• What is expected: Go through the records and extract every line with the word "meta".

User interface change data:

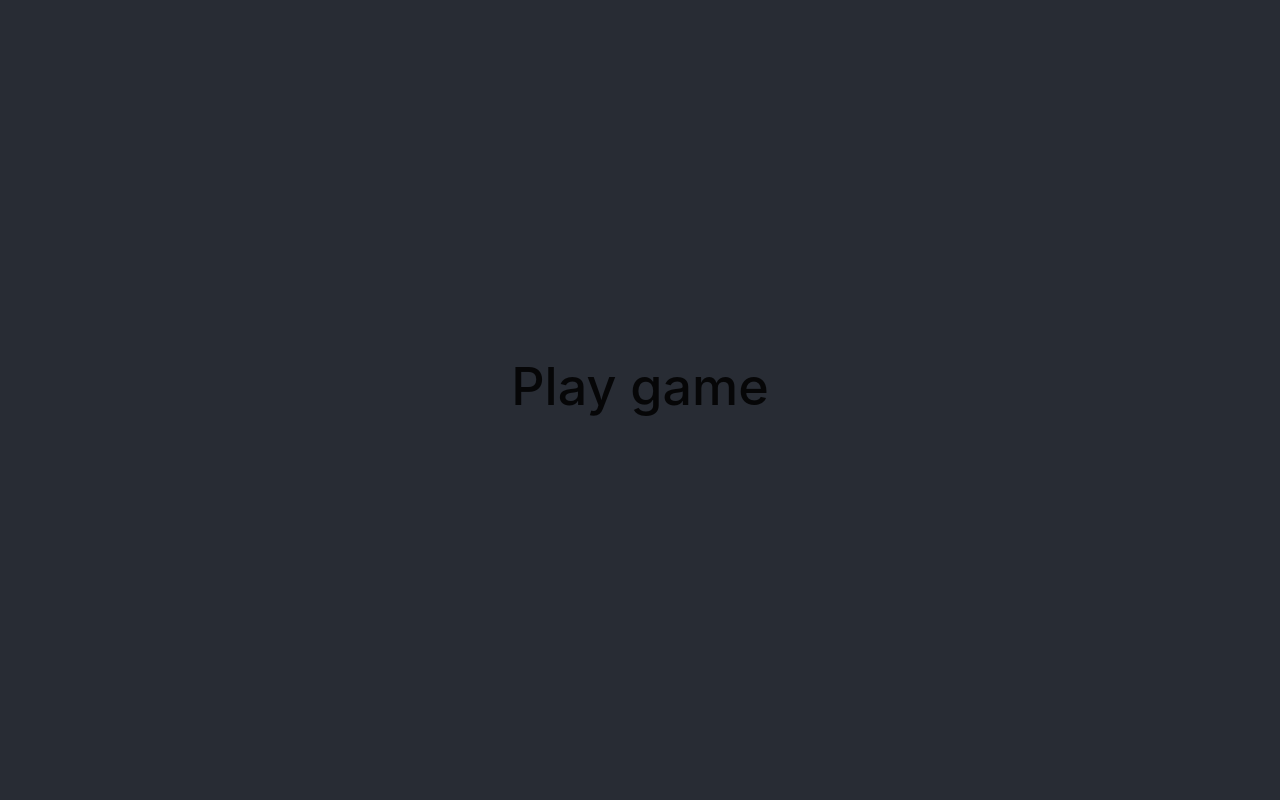
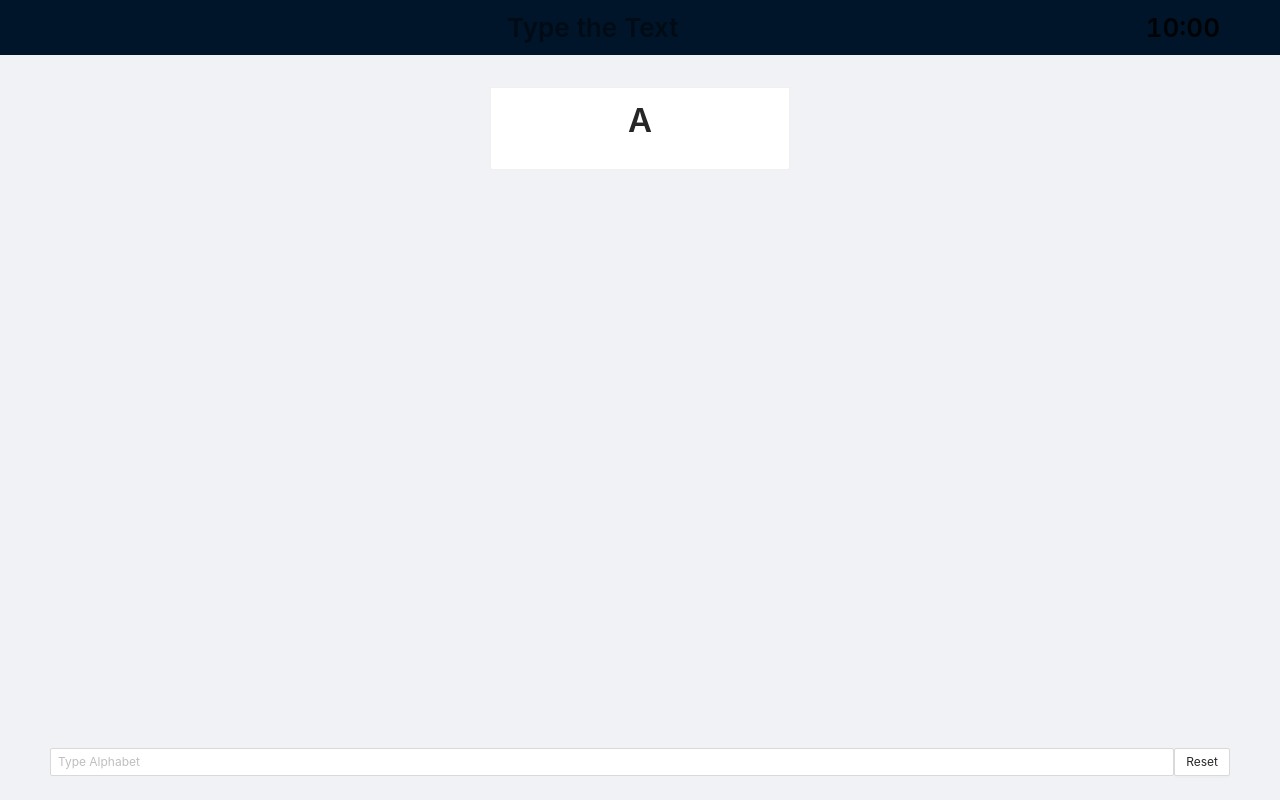
Before and after one commit to tushartiwari7/tortoise, a React (Create React App) app: page /play in a window 1280 px wide. Built offline with nearby package versions, Linux system fonts and the light colour scheme.

Commit message:
[feat]: playing game page

```diff
--- /dev/null
+++ b/src/pages/PlaygamePage/PlaygamePage.css
@@ -0,0 +1,14 @@
+.alphabet-display-card {
+  width: 300px;
+  margin: 2rem auto;
+}
+.input-box,
+.game-heading {
+  flex-grow: 1;
+}
+.game-header {
+  height: auto;
+}
+.game-header h2 {
+  margin: 10px;
+}
--- a/src/pages/PlaygamePage/PlaygamePage.jsx
+++ b/src/pages/PlaygamePage/PlaygamePage.jsx
@@ -1,6 +1,39 @@
+import "./PlaygamePage.css";
+import { Layout, Card, Typography, Input, Button, Row, Col } from "antd";
 
 const PlaygamePage = () => {
-  return <h1>Play game</h1>;
+  return (
+    <Layout className="full-width">
+      <Layout.Header className="game-header">
+        <Row>
+          <Col className="game-heading">
+            <Typography.Title type="secondary" level={2}>
+              Type the Text
+            </Typography.Title>
+          </Col>
+          <Col className="timer-container">
+            <Typography.Title level={2}>10:00</Typography.Title>
+          </Col>
+        </Row>
+      </Layout.Header>
+
+      <Layout.Content>
+        <Card className="alphabet-display-card">
+          <Typography.Title level={1}>A</Typography.Title>
+        </Card>
+      </Layout.Content>
+      <Layout.Footer>
+        <Row>
+          <Col className="input-box">
+            <Input placeholder="Type Alphabet"></Input>
+          </Col>
+          <Col>
+            <Button>Reset</Button>
+          </Col>
+        </Row>
+      </Layout.Footer>
+    </Layout>
+  );
 };
 
 export default PlaygamePage;
```
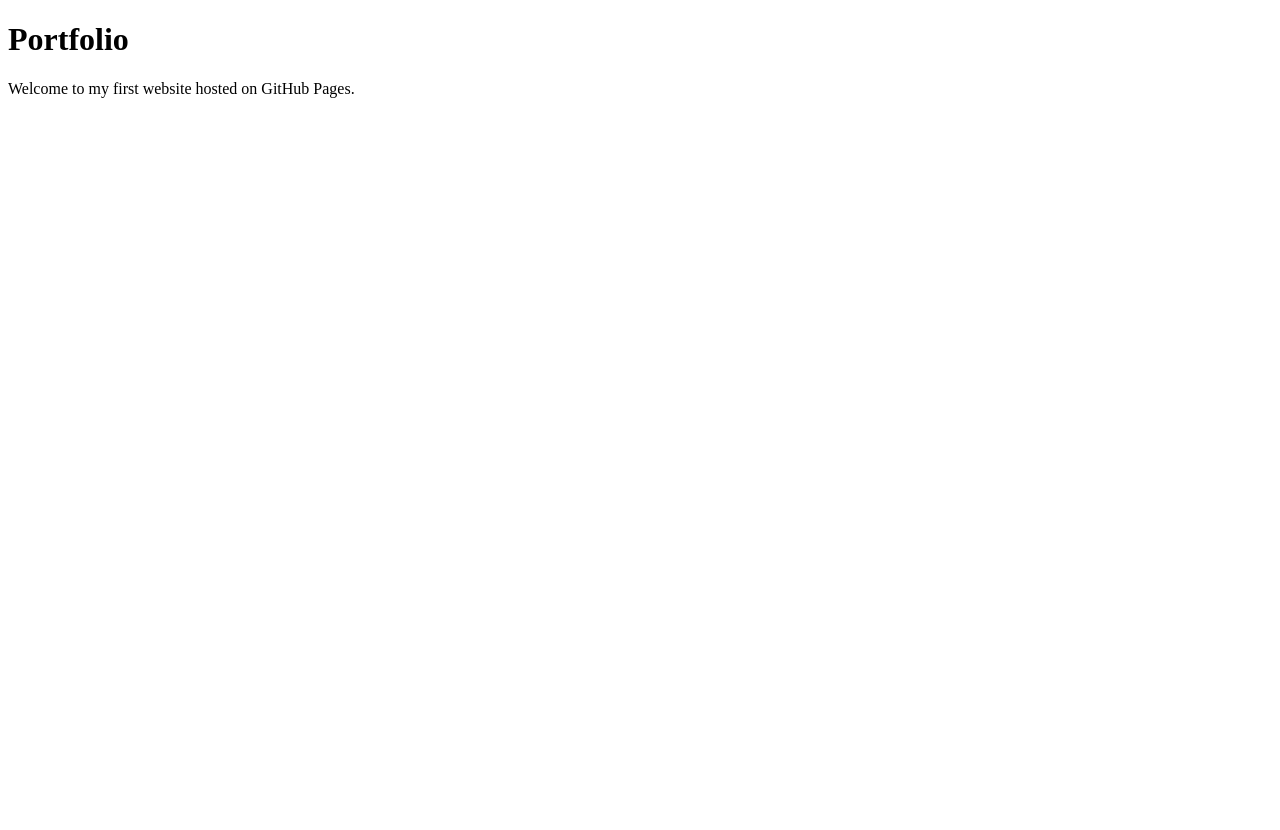
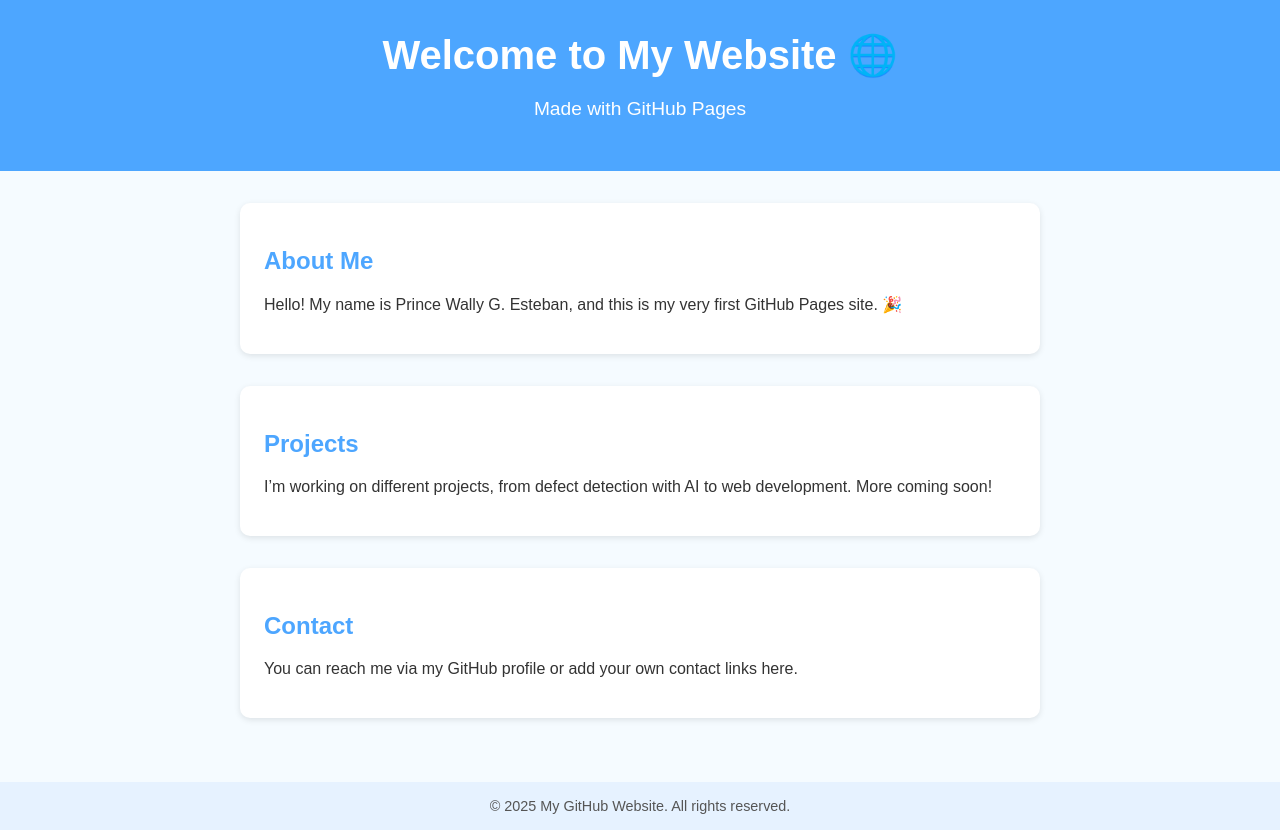
Before and after one commit to livco1917-lab/liv-website, a plain HTML site: page index.html in a window 1280 px wide. Before the commit the page ends 800 px from the top, so only its background shows below. Drawn offline with Linux system fonts and the light colour scheme.

Commit message:
Update index.html

```diff
--- a/index.html
+++ b/index.html
@@ -1,10 +1,78 @@
 <!DOCTYPE html>
-<html>
+<html lang="en">
 <head>
-  <title>LivCo</title>
+  <meta charset="UTF-8">
+  <meta name="viewport" content="width=device-width, initial-scale=1.0">
+  <title>My GitHub Website</title>
+  <style>
+    body {
+      margin: 0;
+      font-family: Arial, sans-serif;
+      background-color: #f5fbff; /* very light blue */
+      color: #333;
+    }
+    header {
+      background-color: #4da6ff; /* light blue */
+      color: white;
+      text-align: center;
+      padding: 2rem 1rem;
+    }
+    header h1 {
+      margin: 0;
+      font-size: 2.5rem;
+    }
+    header p {
+      font-size: 1.2rem;
+    }
+    main {
+      padding: 2rem;
+      max-width: 800px;
+      margin: auto;
+    }
+    section {
+      background: white;
+      padding: 1.5rem;
+      border-radius: 10px;
+      box-shadow: 0 2px 6px rgba(0,0,0,0.1);
+      margin-bottom: 2rem;
+    }
+    section h2 {
+      color: #4da6ff;
+    }
+    footer {
+      background: #e6f2ff;
+      text-align: center;
+      padding: 1rem;
+      font-size: 0.9rem;
+      color: #555;
+    }
+  </style>
 </head>
 <body>
-  <h1>Portfolio</h1>
-  <p>Welcome to my first website hosted on GitHub Pages.</p>
+  <header>
+    <h1>Welcome to My Website 🌐</h1>
+    <p>Made with GitHub Pages</p>
+  </header>
+
+  <main>
+    <section>
+      <h2>About Me</h2>
+      <p>Hello! My name is Prince Wally G. Esteban, and this is my very first GitHub Pages site. 🎉</p>
+    </section>
+
+    <section>
+      <h2>Projects</h2>
+      <p>I’m working on different projects, from defect detection with AI to web development. More coming soon!</p>
+    </section>
+
+    <section>
+      <h2>Contact</h2>
+      <p>You can reach me via my GitHub profile or add your own contact links here.</p>
+    </section>
+  </main>
+
+  <footer>
+    © 2025 My GitHub Website. All rights reserved.
+  </footer>
 </body>
 </html>
```
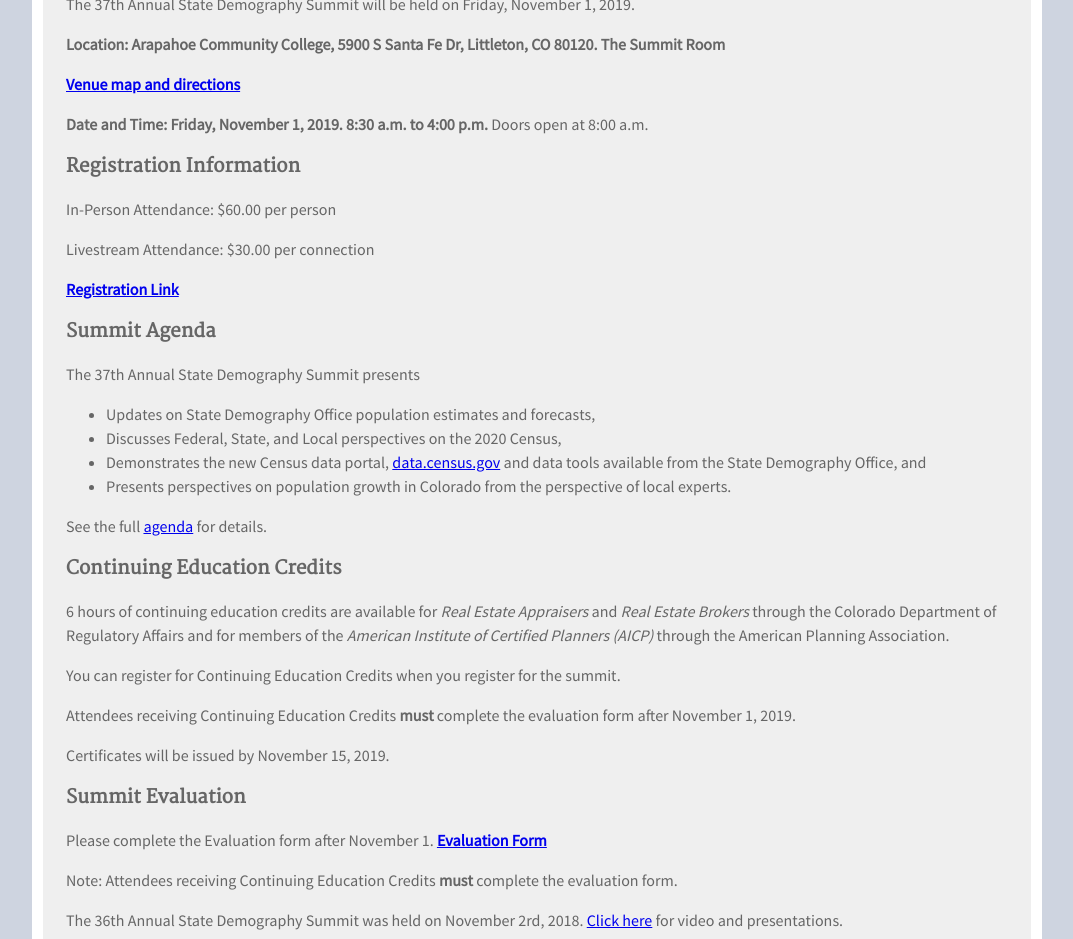
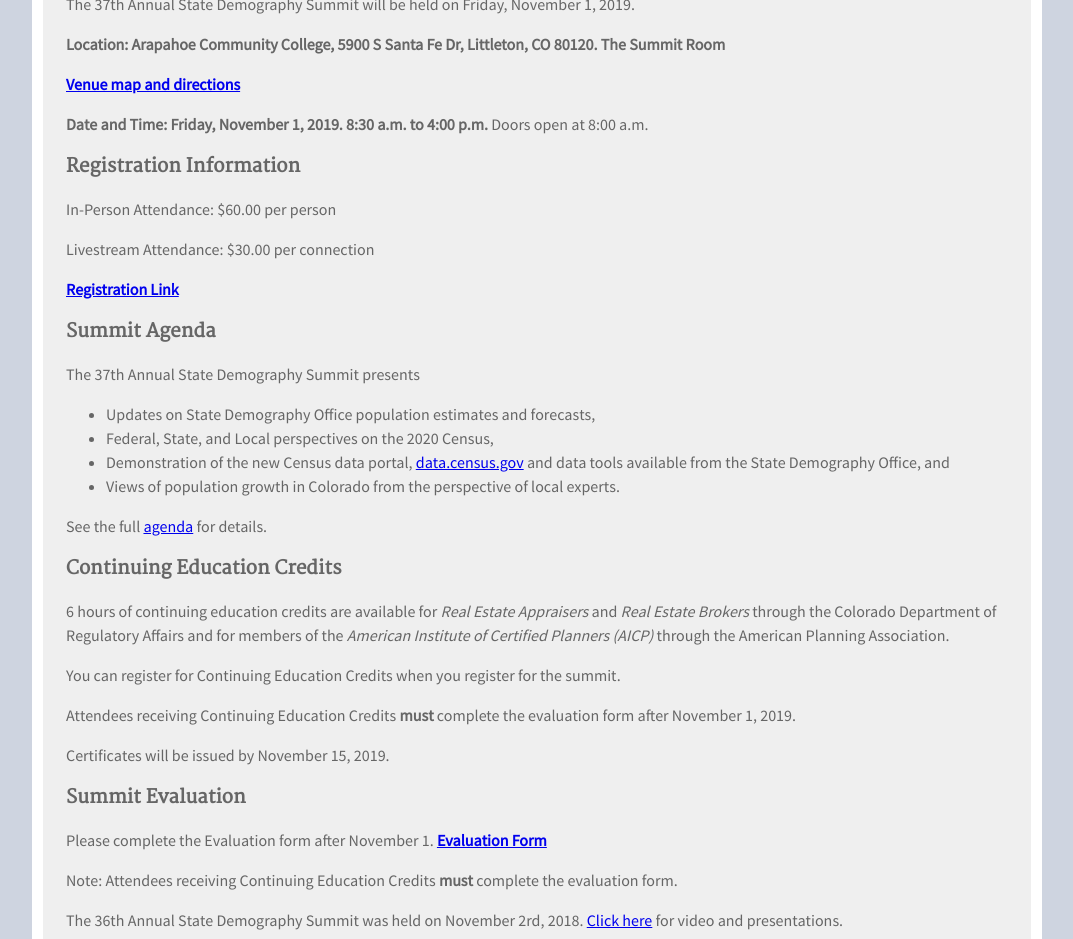
Before and after one commit to TBleess/Website_New, a Jekyll site: the page built from pages/9_Not_in_Menu/demography_summit_2019.md, in a window 1280 px wide, cut to the strip 1140-2079 px from the top of the page. Shown: the whole strip, without its empty margins (103-1176 px from the left). Built offline with Jekyll 4.4.1, drawn with Linux system fonts in a browser that asks for light colours.

Commit message:
Update demography_summit_2019.md

```diff
--- a/pages/9_Not_in_Menu/demography_summit_2019.md
+++ b/pages/9_Not_in_Menu/demography_summit_2019.md
@@ -31,9 +31,9 @@ Livestream Attendance: $30.00 per connection
 
 The 37th Annual State Demography Summit presents
 * Updates on State Demography Office population estimates and forecasts,
-* Discusses Federal, State, and Local perspectives on the 2020 Census,
-* Demonstrates the new Census data portal, [data.census.gov](https://data.census.gov/cedsci/) and data tools available from the State Demography Office, and
-* Presents perspectives on population growth in Colorado from the perspective of local experts.
+* Federal, State, and Local perspectives on the 2020 Census,
+* Demonstration of the new Census data portal, [data.census.gov](https://data.census.gov/cedsci/) and data tools available from the State Demography Office, and
+* Views of population growth in Colorado from the perspective of local experts.
 
 See the full [agenda](agenda link) for details.
 
```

• Output of the exercise:
+  <meta charset="UTF-8">
+  <meta name="viewport" content="width=device-width, initial-scale=1.0">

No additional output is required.